Contents - Punjab: Marginal and Central (Issue 34)
Posts from the ‘Issue 1/ Beyond Mumbai, 2012’ Category
By Karthik Venkatesh
The small state of Punjab that one sees on the map belies its importance to the nation and, indeed, the image the nation carries of Punjab. Punjab’s larger-than-life image is under threat like never before. Hostage to several problems, it is in need of an informed way out of its current imbroglio. These essays perhaps contain in them the kernel of a possible way ahead.
By Amandeep Sandhu
I asked myself: what if Gurmeher was not a martyr’s daughter. What if she were an ordinary Punjabi Sikh girl? The answer is obvious: the same right-wing would have called her a Khalistan supporter. The Sikh community would have been demonized once again like in the 1980s. The nation would have again denied Punjab its geography, its history, its role as a gateway to India. It seems that to talk of peace in this would-be-youngest nation of the world is a crime. The nation’s hormones are bursting and Pakistan is the perfect enemy. It celebrates the 56-inch chest of its supreme leader.
By Chaman Lal
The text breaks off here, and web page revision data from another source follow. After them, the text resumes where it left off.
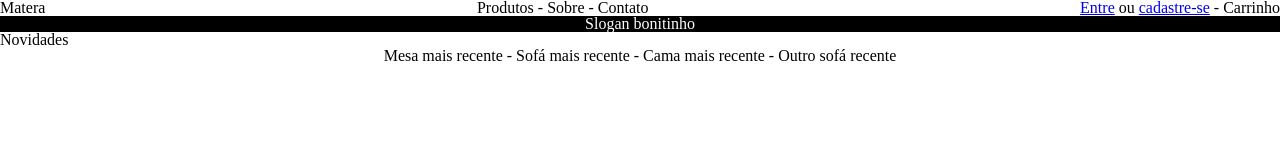
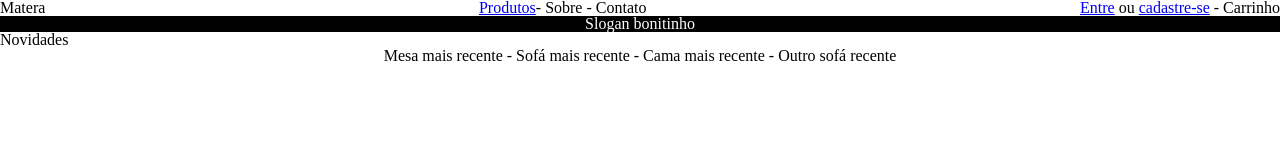
Before and after one commit to lcfernandez/driven-projeto15-matera-front, a React (Create React App) app: page / in a window 1280 px wide. Shown: the top 160 px of the page. Built offline with nearby package versions, Linux system fonts and the light colour scheme.

Commit message:
feat: integrate products page redirection in header

```diff
--- a/src/components/Header.js
+++ b/src/components/Header.js
@@ -26,7 +26,9 @@ export default function Header() {
             </div>
 
             <div>
-                Produtos
+                <Link to="/produtos">
+                    Produtos
+                </Link>
 
                 -
 
```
After partition, the Punjab University went through traumatic times, particularly in the Indian part of Punjab – East Punjab. It was agreed at the time of partition that examinations would be conducted by the University of the Punjab, Lahore on both sides. For this purpose, the Registrar (Examination) of the University, Madan Gopal Singh, who was in India at the time of partition, travelled to Lahore from Shimla, leaving a note for eminent artist Krishan Khanna’s father – ‘See you when I get back, that is, if I get back.’ He was murdered by his own personal assistant in his own office in the university!
By Anirudh Kala
A farmer from Punjab walking on the wide avenues of Chandigarh sticks out as much as a sore thumb as he would in Europe. While farmers feel quite at home, even jaunty in their tractor-trolleys in all other cities of the state, Chandigarh does not even allow tractors in. The central government-controlled administration there runs a tight ship and is particularly wary of villagers from Punjab reaching in ones and twos and then once in a while coalescing into a protest against their state leaders who live there.
By Sangeet Toor
The nostalgia is also more about how a Punjabi man’s object of desire used to be a woman with anklets, drawing water from a well, seducing (perhaps, we don’t know for sure) him with giddha. The nostalgia is about how missing out on such jewelry and her absence from the wells (broadly, the social set-up. Alas! She works in Europe and America now.) does not help his sexual desires these days. Since his sexual desires are not catered to in the same way as they used to be, the culprit is the language, English.
By Sakoon N Singh
Jugni, the ubiquitous everywoman of Punjabi lore, refuses to die down. The eponymous protagonist of the Jugni folk song continues to be reinvented in every epoch. She is not content being a signpost in the past and hovers instead over the skies of today’s Punjab, swooping effortlessly down on towns and villages whenever something consequential happens. Jugni is perennially arriving, like the distant Punjabi relative, whom you have not seen in a while but is sure to land up bag and baggage on the most consequential days: weddings and funerals.
By Yogesh Snehi
Any academic discussion on the sacred shrines in Punjab revolves around the centrality of gurdwara spaces in the rural and urban landscapes of contemporary Punjab. This is despite the fact that Punjab was a major recipient of critical discourses of Buddhism, Nathpanth, and Sufism before the evolution of Sikhism in Mughal India. The vivisection of the province post-partition has led to consolidation of religious boundaries, a process that had its roots in the movement for reform in the late-nineteenth and early twentieth century India.
By Randeep Maddoke
Randeep suggests that the market drives the contemporary visual language of photography. The individualistic, commoditized image is being propelled to the forefront. He is looking to stay away from the contemporary style of image-making and wants to try out new possibilities.